We present the case of a 61-year old male patient with a story of slowly progressive hearing loss, aural fullness and foreign-body sensation in the left ear. Otoscopy revealed a smooth, non-tender lesion covered by normal skin obstructing the external auditory meatus. The lesion was radically removed and a CPA was histologically diagnosed. The patient underwent regular follow-up and there was no evidence of recurrence 40 months after the surgery.
Besides sharing the clinical and management details of our patient, we summarized the main features of clinical cases available in literature in order to clarify the differential diagnosis, the clinical and hystopathological aspects, and the treatment.
CPA is an unusual neoplasm, it should always be considered in the differential diagnosis of a conductive hearing loss due to an obstructive lesion of the EAC.
Ceruminous pleomorphic adenoma (CPA) is a rare neoplasm firstly described by Mark and Rothberg in 1951 [ ], that has been included among ceruminous adenoma in the last WHO classification [ ]. CPA arises usually in the context of the ceruminous glands of the external auditory canal (EAC) [ ]. Tumours of the ceruminous glands are rare, accounting for only 2.4% of tumours affecting the EAC [ ]. Specifically, so far only 49 cases of CPA have been described [ ].
We report a case of CPA of the EAC presenting with progressive hearing loss and we summarize the main features of clinical cases available in literature in order to clarify the differential diagnosis, the clinical and hystopathological aspects, and the treatment.

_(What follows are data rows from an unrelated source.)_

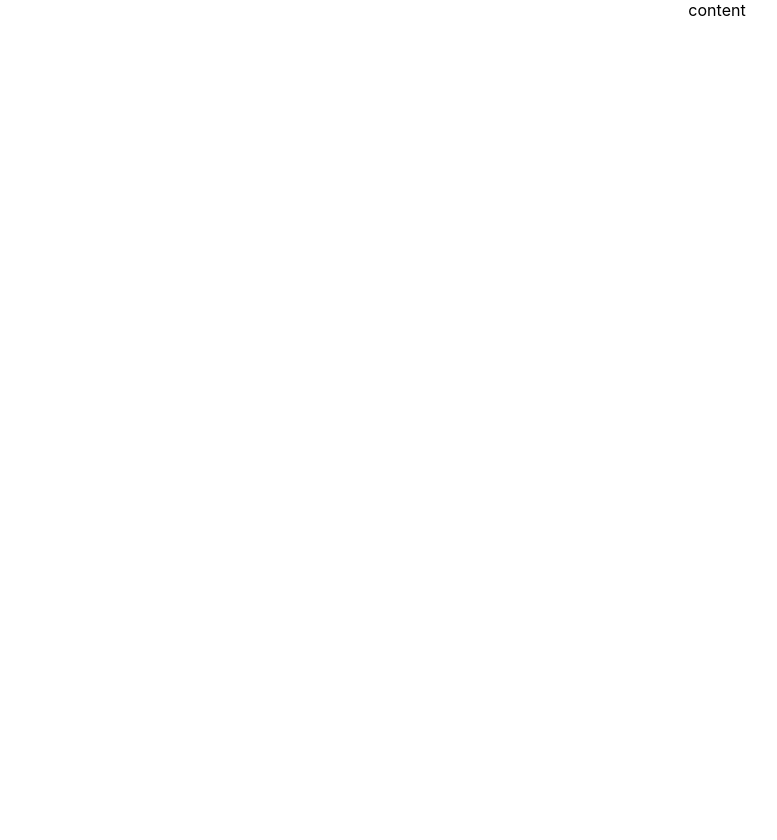
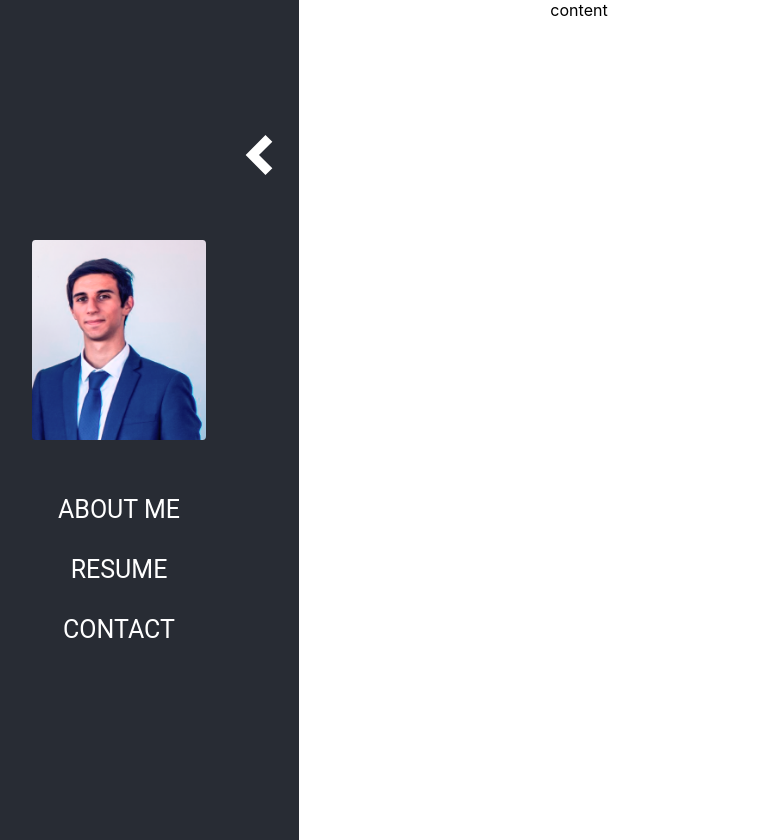
Before and after one commit to setura/reactCV, a React (Create React App) app in the folder react_app/: page / in a window 1280 px wide. Shown: the whole page, without its empty margins (61-838 px from the left). Built offline with nearby package versions, Linux system fonts and the light colour scheme.

Commit message:
[Task-1] Menu component v.1

```diff
--- a/react_app/package.json
+++ b/react_app/package.json
@@ -6,6 +6,8 @@
     "@testing-library/jest-dom": "^5.11.9",
     "@testing-library/react": "^11.2.5",
     "@testing-library/user-event": "^12.7.1",
+    "jquery": "^3.5.1",
+    "node-sass": "^5.0.0",
     "react": "^17.0.1",
     "react-dom": "^17.0.1",
     "react-scripts": "4.0.2",
--- a/react_app/src/App.js
+++ b/react_app/src/App.js
@@ -1,39 +1,12 @@
 import logo from './logo.svg';
-import me from './images/PEDROAMARO.png'
-import arrow from './images/arrow.svg'
-import $ from 'jquery';
-import './App.scss';
+import './App.scss'
+
+import Menu from './components/Menu'
 
 function App() {
-  function handleMenu(e) {
-    console.log('The link was clicked.');
-    $("#left-container").css("transform", 'translate(0px,0px)');
-    $("#menu-button-img").style.transform = "180deg";
-    $("#menu-button-img").style.transformOrigin = "center";
-  }
-
   return (
     <div className="body App">
-      <div className="App-header left-container" id="left-container">
-        <a className="arrow-container" onClick={handleMenu} href="#" id="menu-button">
-          <img src={arrow} className="arrow" id="menu-button-img"></img>
-        </a>
-        <img src={me} className="App-logo" alt="logo" />
-        <div className="links-container">
-          <a className="links-container_about"
-            href="">
-            About Me
-          </a>
-          <a className="links-container_resume"
-            href="">
-            Resume
-          </a>
-          <a className="links-container_contact"
-            href="">
-            Contact
-          </a>
-        </div>
-      </div>
+      <Menu/>
       <div className="main-content">
           content
       </div>
--- a/react_app/src/App.scss
+++ b/react_app/src/App.scss
@@ -2,8 +2,8 @@
   text-align: center;
 }
 
-.App-logo {
-  height: 40vmin;
+.my-photo {
+  height: 28vmin;
   pointer-events: none;
 }
 
@@ -20,7 +20,7 @@
   flex-direction: column;
   align-items: center;
   justify-content: center;
-  font-size: calc(10px + 2vmin);
+  font-size: calc(9px + 2vmin);
   color: white;
 }
 
@@ -38,47 +38,58 @@
 }
 
 // My style
-
+@media only screen and (min-width: 0) {
   .body {
     display: flex;
 
-  .App-logo {
-    margin: 50px 0 10px;
-    max-height: 200px;
-    border-radius: 2%;
-  }
-
     .left-container {
-    flex: 10%;
+      position: absolute;
+      width: 25%;
       padding: 20px;
-    transform: translate(-330px, 0px);
-    animation: slide-back 0.3s 1;
-
-    // &:hover{
-    //   animation: slide 0.3s 1;
-    //   animation-fill-mode: forwards;
-    // }
+      animation: slide 0.3s 1 forwards;
 
       .arrow-container {
+        display: flex;
+        align-items: center;
+        justify-content: flex-end;
         width: 100%;
-      height: 50px;
+        height: 70px;
         margin-top: 50px;
 
         .arrow {
           filter: invert(100%);
           float: right;
           height: 40px;
+          transform-origin: center;
+          transform: rotate(180deg);
 
           &:hover {
             height: 45px;
             cursor: pointer;
           }
         }
+
+        .arrow.closed {
+          transform-origin: center;
+          transform: rotate(360deg);
+          animation: shake 4.72s 2s ease infinite;
+        }
       }
     }
 
-  .main-content {
-    flex: 70%;
+    .left-container.closed {
+      animation: slide-back 0.3s 1 forwards;
+
+      .my-photo ,
+      .links-container {
+        animation: slide-back 0.6s 1 forwards;
+      }
+    }
+
+    .my-photo {
+      margin: 50px 0 10px;
+      max-height: 200px;
+      border-radius: 2%;
     }
 
     .links-container {
@@ -95,15 +106,28 @@
         text-transform: uppercase;
         text-decoration: none;
         font-family: 'Roboto',sans-serif;
-      font-weight: 100;
+        font-weight: normal;
         margin: 25px 0;
         height: 10px;
 
         &:hover {
-          font-size: 1.6rem;
+            font-weight: bold;
         }
       }
     }
+
+    .main-content {
+      flex: 70%;
+    }
+  }
+}
+
+@media only screen and (min-width: 768px) {
+
+}
+
+@media only screen and (min-width: 1024px) {
+
 }
 
 // Animation key frames
@@ -120,7 +144,7 @@
 @keyframes slide {
 
   from {
-    transform: translate(-330px, 0px);
+    transform: translate(-10vw, 0px);
   }
 
   to {
@@ -135,11 +159,22 @@
   }
 
   to {
-    transform: translate(-330px, 0px);
+    transform: translate(-20vw, 0px);
   }
 }
 
 @keyframes shake {
+  0% { transform:translate(0,0) }
+  1.78571% { transform:translate(5px,0) }
+  3.57143% { transform:translate(0,0) }
+  5.35714% { transform:translate(5px,0) }
+  7.14286% { transform:translate(0,0) }
+  8.92857% { transform:translate(5px,0) }
+  10.71429% { transform:translate(0,0) }
+  100% { transform:translate(0,0) }
+}
+
+@keyframes always-shaking {
   10%, 90% {
     transform: translate3d(-1px, 0, 0);
   }
--- /dev/null
+++ b/react_app/src/components/Menu.js
@@ -0,0 +1,46 @@
+import $ from 'jquery';
+import me from '../images/PEDROAMARO.png'
+import arrow from '../images/arrow.svg'
+
+const Menu = () => {
+
+    let state = true;
+
+    function handleMenu() {
+        console.log('The link was clicked.');
+        if (state) {
+            $("#left-container").addClass('closed');
+            $("#menu-button-img").addClass('closed');
+            state=false;
+        } else {
+            $("#left-container").removeClass('closed');
+            $("#menu-button-img").removeClass('closed');
+            state=true;
+        }
+    }
+
+    return (
+        <div className="App-header left-container" id="left-container">
+            <a className="arrow-container" onClick={handleMenu} href="#" id="menu-button">
+            <img src={arrow} className="arrow" id="menu-button-img"></img>
+            </a>
+            <img src={me} className="my-photo" alt="logo" />
+            <div className="links-container">
+                <a className="links-container_about"
+                    href="">
+                    About Me
+                </a>
+                <a className="links-container_resume"
+                    href="">
+                    Resume
+                </a>
+                <a className="links-container_contact"
+                    href="">
+                    Contact
+                </a>
+            </div>
+        </div>
+    )
+}
+
+export default Menu
```
Also changed, not shown: 1 other file (tests, documents, lock files or other folders). Lines whose indentation alone changed are shown as unchanged.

A man aged 61came to the Department of Otolaryngology of our Hospital complaining slowly progressive hearing loss, aural fullness and foreign-body sensation of the left ear. Otoscopy revealed a stenosis of the left EAC due to a smooth, non-tender lesion covered by normal skin ( Fig. 1 ). At the audiological evaluation, the audiometry exam showed a left moderate conductive hearing loss at 0.25-2KHz frequencies with an air-bone gap (ABG) of 25 dB and a sensorineural drop at high frequencies ( Fig. 2 ). The CT scan revealed the presence of a mass limited to the left EAC without erosion of the nearby bone or extension to the middle ear. The features of the lesion were better defined with a magnetic resonance imaging (MRI) scan: it confirmed the presence of a 1,1× 2 cm mass on the anterior and superior wall of EAC, with high signal intensity on T2 sequences, low signal intensity on T1-sequences and homogeneous gadolinium-enhancement ( Fig. 3 ). The patient underwent complete resection of the tumour with endoaural approach (sleeve resection) [ ]. The histopathologic examination demonstrated a lesion with epithelial and stromal components. Basaloid cells organized in ribbons and nests, representing a ductal differentiation, were highlighted in epithelial component with a stromal myxoid component ( Fig. 4 ). The final diagnosis was “Ceruminous Pleomorphic Adenoma”. Two-months postoperative audiometry demonstrated ABG closure. The patient underwent regular follow-up and there have been no signs of relapse 40 months after the surgical intervention.